What the exercise asks >>
Every line in the entries where "Sello" is found should be copied.

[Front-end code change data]
........

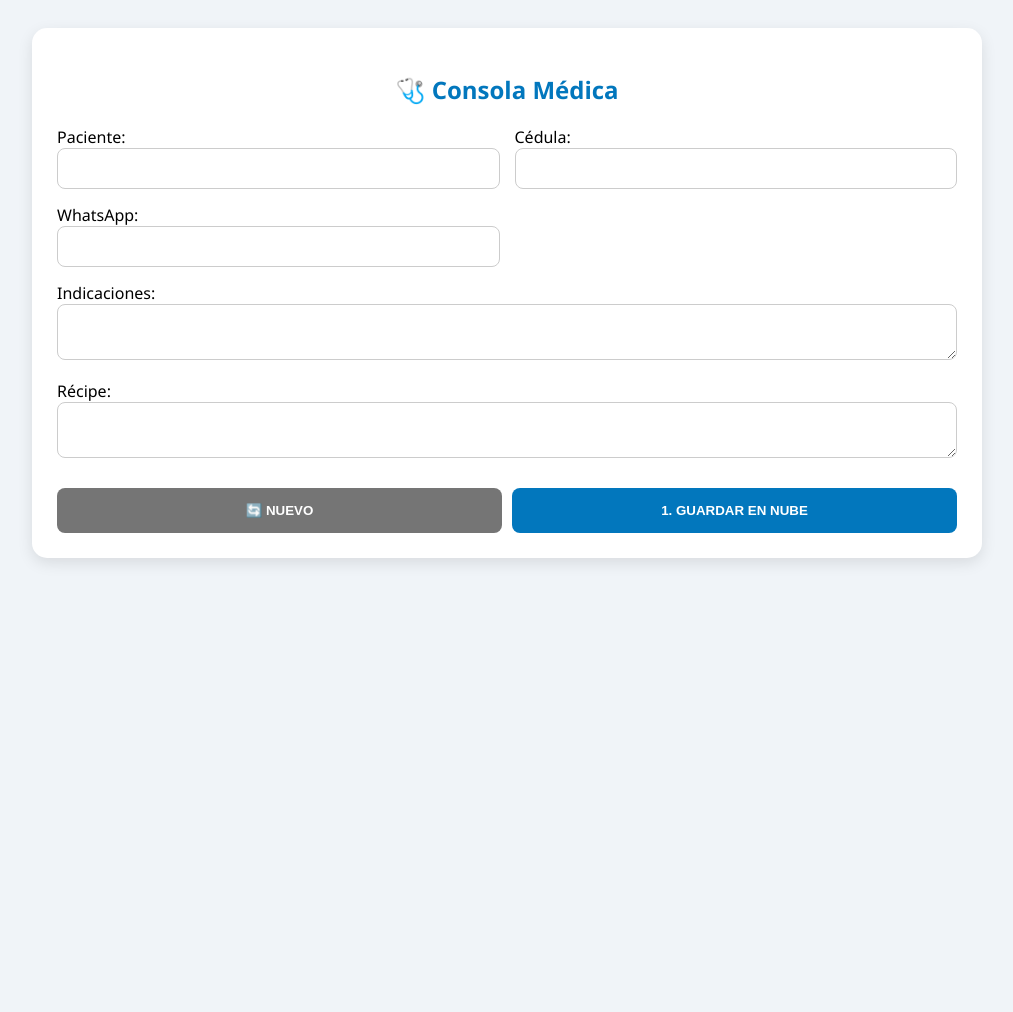
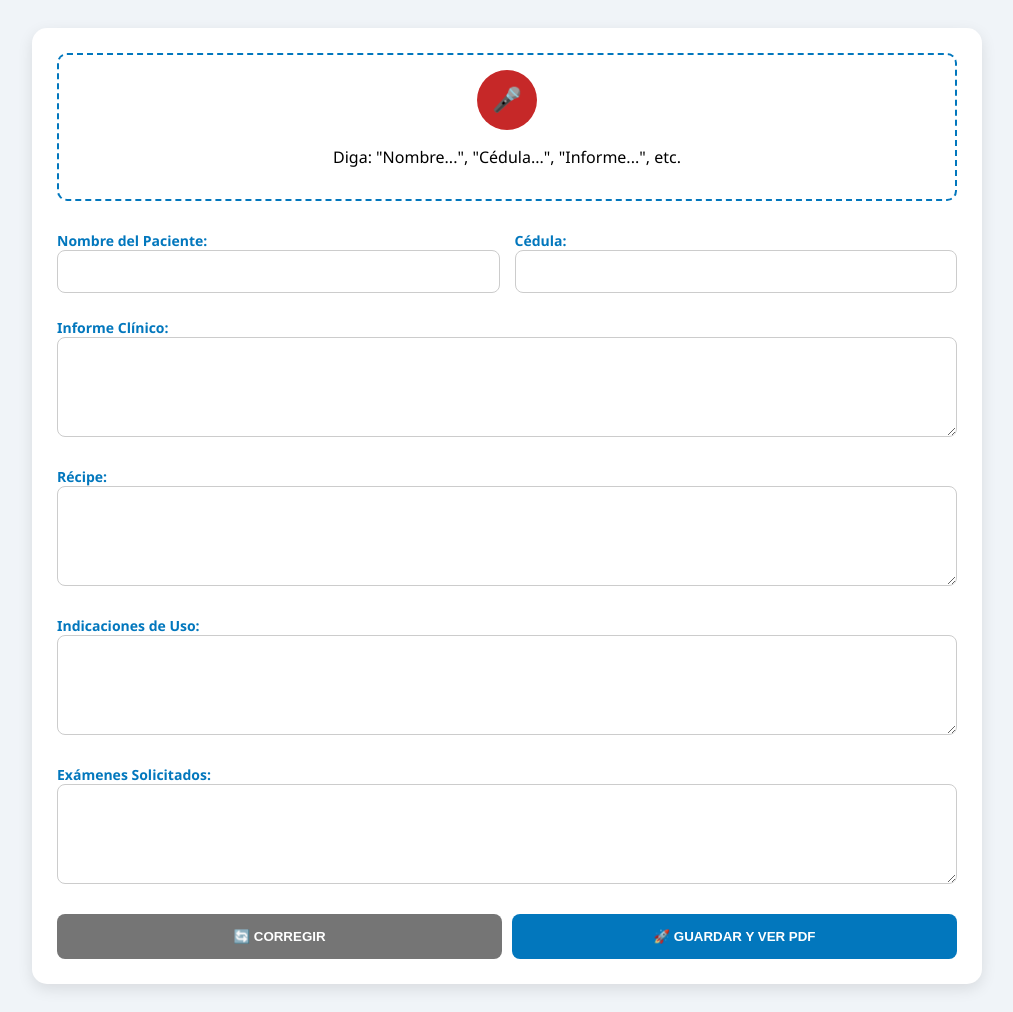
Before and after one commit to YoselinChirinos/voz-medica-app, a Flask app: page / in a window 1280 px wide. Shown: the whole page, without its empty margins (133-1146 px from the left). Before the commit the page ends 563 px from the top, so only its background shows below. Run offline with Flask 3, Linux system fonts and the light colour scheme; the visitor is signed in with stand-in values (Sample User, id 1); some libraries are stand-ins or nearby versions.

Commit message:
Add files via upload

```diff
--- a/app.py
+++ b/app.py
@@ -5,12 +5,12 @@ from supabase import create_client, Client
 app = Flask(__name__)
 app.secret_key = 'clave_secreta_voz_medica_2026'
 
-# SEGURIDAD: Acceso médico
+# SEGURIDAD: Credenciales de acceso
 PASSWORD_MEDICO = "medico20262620"
 
-# CREDENCIALES (Verifica que sea la llave 'anon public')
+# CONFIGURACIÓN DE SUPABASE
 SUPABASE_URL = "https://gzlccjdaxdxrrbaqemgo.supabase.co"
-SUPABASE_KEY = "sb_publishable_Qtzr0MnVTUuMa2_1KoEpFg_bomVqHXL"
+SUPABASE_KEY = "sb_publishable_Qtzr0MnVTUuMa2_1KoEpFg_bomVqHXI"
 supabase: Client = create_client(SUPABASE_URL, SUPABASE_KEY)
 
 @app.route('/login', methods=['GET', 'POST'])
@@ -34,6 +34,7 @@ def guardar_datos():
         return jsonify({"status": "error", "message": "No autorizado"}), 401
     try:
         data = request.json
+        # Mapeo exacto para la tabla en Render/Supabase
         registro = {
             "nombre_paciente": data.get('nombre'),
             "cedula": data.get('cedula'),
@@ -42,11 +43,9 @@ def guardar_datos():
             "indicaciones": data.get('indicaciones'),
             "examenes": data.get('examenes')
         }
-        # Intento de inserción
-        res = supabase.table('consultas').insert(registro).execute()
+        supabase.table('consultas').insert(registro).execute()
         return jsonify({"status": "success"}), 200
     except Exception as e:
-        # Esto captura el error 401 y lo muestra amigablemente
         return jsonify({"status": "error", "message": str(e)}), 401
 
 if __name__ == '__main__':
--- a/templates/index.html
+++ b/templates/index.html
@@ -2,140 +2,196 @@
 <html lang="es">
 <head>
     <meta charset="UTF-8">
-    <title>VozMédica Pro - Control Total</title>
+    <title>VozMédica Pro - Consola Médica</title>
     <script src="https://cdnjs.cloudflare.com/ajax/libs/jspdf/2.5.1/jspdf.umd.min.js"></script>
     <style>
         :root { --primary: #0277bd; --secondary: #2e7d32; --danger: #c62828; --bg: #f0f4f8; }
         body { font-family: 'Segoe UI', sans-serif; background: var(--bg); padding: 20px; }
         .container { max-width: 900px; margin: auto; background: white; padding: 25px; border-radius: 15px; box-shadow: 0 5px 15px rgba(0,0,0,0.1); }
-
-        /* Estilos del Formulario */
-        .grid { display: grid; grid-template-columns: 1fr 1fr; gap: 15px; margin-top: 20px; }
+        .mic-box { text-align: center; margin-bottom: 20px; border: 2px dashed var(--primary); padding: 15px; border-radius: 10px; }
+        .btn-mic { background: var(--danger); color: white; border: none; width: 60px; height: 60px; border-radius: 50%; font-size: 24px; cursor: pointer; }
+        .btn-mic.recording { background: var(--secondary); animation: pulse 1.5s infinite; }
+        .grid { display: grid; grid-template-columns: 1fr 1fr; gap: 15px; }
         .full { grid-column: span 2; }
-        input, textarea { width: 100%; padding: 12px; border: 1px solid #ccc; border-radius: 8px; box-sizing: border-box; }
-
-        /* Botonera de flujo */
+        label { font-weight: bold; color: var(--primary); display: block; margin-top: 10px; font-size: 14px; }
+        input, textarea { width: 100%; padding: 12px; border: 1px solid #ccc; border-radius: 8px; box-sizing: border-box; font-size: 15px; }
+        textarea { height: 100px; }
         .action-bar { display: flex; gap: 10px; margin-top: 25px; }
-        .btn { flex: 1; padding: 15px; border: none; border-radius: 8px; font-weight: bold; cursor: pointer; color: white; transition: 0.3s; }
+        .btn { flex: 1; padding: 15px; border: none; border-radius: 8px; font-weight: bold; cursor: pointer; color: white; }
+        .btn-clear { background: #757575; }
         .btn-save { background: var(--primary); }
-        .btn-pdf { background: #607d8b; display: none; } /* Se activa tras guardar */
-        .btn-wa { background: var(--secondary); display: none; } /* Se activa tras PDF */
-        .btn-clear { background: #757575; }
-
-        .preview-pane {
-            display: none;
-            margin-top: 20px;
-            padding: 20px;
-            background: #fff9c4;
-            border: 2px solid #fbc02d;
-            border-radius: 10px;
-        }
+        .btn-wa { background: var(--secondary); display: none; }
+        #preview { display: none; margin-top: 20px; padding: 15px; background: #e3f2fd; border: 1px solid var(--primary); border-radius: 10px; }
+        @keyframes pulse { 0% { box-shadow: 0 0 0 0 rgba(46, 125, 50, 0.4); } 70% { box-shadow: 0 0 0 10px rgba(46, 125, 50, 0); } 100% { box-shadow: 0 0 0 0 rgba(46, 125, 50, 0); } }
     </style>
 </head>
 <body>
 
 <div class="container">
-    <h2 style="color: var(--primary); text-align: center;">🩺 Consola Médica</h2>
-
-    <!-- Campos del Formulario -->
-    <div class="grid">
-        <div><label>Paciente:</label><input type="text" id="pac_nom"></div>
-        <div><label>Cédula:</label><input type="text" id="pac_ced"></div>
-        <div><label>WhatsApp:</label><input type="text" id="pac_tel"></div>
-        <div class="full"><label>Indicaciones:</label><textarea id="indicaciones"></textarea></div>
-        <div class="full"><label>Récipe:</label><textarea id="recipe"></textarea></div>
+    <div class="mic-box">
+        <button id="btn-mic" class="btn-mic" onclick="toggleMic()">🎤</button>
+        <p id="status">Diga: "Nombre...", "Cédula...", "Informe...", etc.</p>
+        <div id="interino" style="color: #888; font-style: italic; font-size: 14px;"></div>
     </div>
 
-    <!-- Panel de Previsualización -->
-    <div id="preview" class="preview-pane">
-        <h3>🔍 Revisión del Documento</h3>
-        <div id="preview-content"></div>
-        <p style="font-size: 12px; color: #555;">Si todo es correcto, descargue el PDF y envíe por WhatsApp.</p>
+    <div class="grid">
+        <div><label>Nombre del Paciente:</label><input type="text" id="pac_nom"></div>
+        <div><label>Cédula:</label><input type="text" id="pac_ced"></div>
+        <div class="full"><label>Informe Clínico:</label><textarea id="informe"></textarea></div>
+        <div class="full"><label>Récipe:</label><textarea id="recipe"></textarea></div>
+        <div class="full"><label>Indicaciones de Uso:</label><textarea id="indicaciones"></textarea></div>
+        <div class="full"><label>Exámenes Solicitados:</label><textarea id="examenes"></textarea></div>
+        <div class="full" style="display:none;"><input type="text" id="pac_tel"></div>
     </div>
 
-    <!-- Botonera Dinámica -->
+    <div id="preview" class="preview-pane">
+        <h3>🔍 Documento Generado</h3>
+        <p id="preview-text">Datos guardados. Revise el PDF descargado antes de enviar por WhatsApp.</p>
+    </div>
+
     <div class="action-bar">
-        <button class="btn btn-clear" onclick="location.reload()">🔄 NUEVO</button>
-        <button id="btn-save" class="btn btn-save" onclick="guardarEnNube()">1. GUARDAR EN NUBE</button>
-        <button id="btn-pdf" class="btn btn-pdf" onclick="generarYRevisarPDF()">2. VER/DESCARGAR PDF</button>
-        <button id="btn-wa" class="btn btn-wa" onclick="enviarWhatsApp()">3. ENVIAR A WHATSAPP</button>
+        <button class="btn btn-clear" onclick="limpiar()">🔄 CORREGIR</button>
+        <button id="btn-save" class="btn btn-save" onclick="guardarYGenerar()">🚀 GUARDAR Y VER PDF</button>
+        <button id="btn-wa" class="btn btn-wa" onclick="enviarWhatsApp()">📲 ENVIAR A WHATSAPP</button>
     </div>
 </div>
 
 <script>
-    // 1. GUARDAR EN NUBE (Soluciona el error 401)
-    async function guardarEnNube() {
-        const btn = document.getElementById('btn-save');
-        const datos = {
+    let recognition;
+    let isRecording = false;
+
+    if ('webkitSpeechRecognition' in window) {
+        recognition = new webkitSpeechRecognition();
+        recognition.continuous = true;
+        recognition.interimResults = true;
+        recognition.lang = 'es-ES';
+
+        recognition.onresult = (event) => {
+            for (let i = event.resultIndex; i < event.results.length; ++i) {
+                if (event.results[i].isFinal) {
+                    procesarVoz(event.results[i][0].transcript.toLowerCase());
+                } else {
+                    document.getElementById('interino').innerText = event.results[i][0].transcript;
+                }
+            }
+        };
+    }
+
+    function toggleMic() {
+        if (!isRecording) { recognition.start(); isRecording = true; document.getElementById('btn-mic').classList.add('recording'); }
+        else { recognition.stop(); isRecording = false; document.getElementById('btn-mic').classList.remove('recording'); }
+    }
+
+    function procesarVoz(t) {
+        // Puntuación Inteligente
+        let texto = t.replace(/ coma /g, ", ").replace(/ punto /g, ". ").replace(/ nueva línea /g, "\n").trim();
+
+        const comandos = [
+            { key: "nombre", id: "pac_nom" },
+            { key: "cédula", id: "pac_ced" },
+            { key: "cedula", id: "pac_ced" },
+            { key: "informe", id: "informe" },
+            { key: "récipe", id: "recipe" },
+            { key: "recipe", id: "recipe" },
+            { key: "indicaciones", id: "indicaciones" },
+            { key: "exámenes", id: "examenes" },
+            { key: "examenes", id: "examenes" }
+        ];
+
+        comandos.forEach(cmd => {
+            if (texto.includes(cmd.key)) {
+                let valor = texto.split(cmd.key)[1].trim();
+                if (valor) {
+                    let campo = document.getElementById(cmd.id);
+                    let sep = campo.value ? ", " : "";
+                    campo.value += sep + valor.charAt(0).toUpperCase() + valor.slice(1);
+                }
+            }
+        });
+    }
+
+    function limpiar() { if(confirm("¿Desea limpiar los campos para corregir?")) location.reload(); }
+
+    async function guardarYGenerar() {
+        const d = {
             nombre: document.getElementById('pac_nom').value,
             cedula: document.getElementById('pac_ced').value,
+            informe: document.getElementById('informe').value,
+            recipe: document.getElementById('recipe').value,
             indicaciones: document.getElementById('indicaciones').value,
-            recipe: document.getElementById('recipe').value
+            examenes: document.getElementById('examenes').value
         };
 
-        if(!datos.nombre) return alert("Falta el nombre");
+        if(!d.nombre) return alert("Por favor, ingrese el nombre del paciente.");
 
-        try {
         const res = await fetch('/guardar', {
             method: 'POST',
             headers: { 'Content-Type': 'application/json' },
-                body: JSON.stringify(datos)
+            body: JSON.stringify(d)
         });
 
         if(res.ok) {
-                alert("✅ Guardado en base de datos.");
-                btn.style.background = "#4caf50";
-                btn.innerText = "✓ GUARDADO";
-                document.getElementById('btn-pdf').style.display = "block";
+            generarPDF(d);
+            document.getElementById('preview').style.display = "block";
+            document.getElementById('btn-wa').style.display = "block";
+            alert("✅ Guardado y PDF generado con éxito.");
         } else {
-                const err = await res.json();
-                alert("❌ ERROR DE LLAVE: " + err.message);
+            alert("❌ Error al guardar. Verifique la conexión.");
         }
-        } catch(e) { alert("Error de conexión"); }
     }
 
-    // 2. GENERAR PDF Y MOSTRAR PREVIA
-    function generarYRevisarPDF() {
+    function generarPDF(d) {
         const { jsPDF } = window.jspdf;
         const doc = new jsPDF();
+        const fecha = new Date().toLocaleDateString();
 
-        const nom = document.getElementById('pac_nom').value;
-        const ind = document.getElementById('indicaciones').value;
-
-        // Configuración estética del PDF
+        // Encabezado
+        doc.setFont("helvetica", "bold");
         doc.setFontSize(18);
         doc.text("CONSULTA MÉDICA", 105, 20, { align: 'center' });
+
+        doc.setFontSize(11);
+        doc.text(`Fecha: ${fecha}`, 160, 30);
+
+        // Datos del Paciente
         doc.setFontSize(12);
-        doc.text(`Paciente: ${nom}`, 20, 40);
-        doc.text("Indicaciones:", 20, 60);
-        doc.text(doc.splitTextToSize(ind, 170), 20, 70);
+        doc.text(`Nombre del Paciente: ${d.nombre}`, 20, 45);
+        doc.text(`Cédula: ${d.cedula}`, 20, 55);
 
-        // Mostrar previsualización en pantalla
-        document.getElementById('preview').style.display = "block";
-        document.getElementById('preview-content').innerHTML = `
-            <b>Paciente:</b> ${nom}<br>
-            <b>Indicaciones:</b> ${ind.substring(0, 100)}...
-        `;
+        // Secciones
+        let y = 70;
+        const secciones = [
+            { t: "INFORME CLÍNICO:", c: d.informe },
+            { t: "RÉCIPE:", c: d.recipe },
+            { t: "INDICACIONES:", c: d.indicaciones },
+            { t: "EXÁMENES SOLICITADOS:", c: d.examenes }
+        ];
 
-        // Descarga el PDF automáticamente
-        doc.save(`Consulta_${nom}.pdf`);
+        secciones.forEach(s => {
+            if(s.c) {
+                doc.setFont("helvetica", "bold");
+                doc.text(s.t, 20, y);
+                y += 7;
+                doc.setFont("helvetica", "normal");
+                const lineas = doc.splitTextToSize(s.c, 170);
+                doc.text(lineas, 20, y);
+                y += (lineas.length * 7) + 10;
+            }
+        });
 
-        // Habilita el paso final
-        document.getElementById('btn-wa').style.display = "block";
+        // Espacio para Sello y Firma
+        doc.setDrawColor(0);
+        doc.line(120, 260, 180, 260); // Línea para firma
+        doc.setFontSize(10);
+        doc.text("Firma y Sello Húmedo", 150, 265, { align: 'center' });
+
+        doc.save(`Consulta_${d.nombre.replace(/ /g, "_")}.pdf`);
     }
 
-    // 3. ENVIAR WHATSAPP (Solo tras revisión)
     function enviarWhatsApp() {
-        const tel = document.getElementById('pac_tel').value;
         const nom = document.getElementById('pac_nom').value;
-        const ind = document.getElementById('indicaciones').value;
-
-        if(!tel) return alert("Debe ingresar un número de WhatsApp");
-
-        const msj = `*HOLA ${nom.toUpperCase()}*\nAdjunto envío su informe médico.\n\n*INDICACIONES:*\n${ind}`;
-        const url = `https://wa.me/${tel.replace(/\D/g, '')}?text=${encodeURIComponent(msj)}`;
-
-        window.open(url, '_blank');
+        const msj = `*VOZMÉDICA PRO*\n\nHola ${nom}, adjunto envío su informe y recipe médico en PDF.`;
+        window.open(`https://wa.me/?text=${encodeURIComponent(msj)}`, '_blank');
     }
 </script>
 </body>
```
Lines whose indentation alone changed are shown as unchanged.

........

Exercise result >>
+        // Espacio para Sello y Firma
+        doc.text("Firma y Sello Húmedo", 150, 265, { align: 'center' });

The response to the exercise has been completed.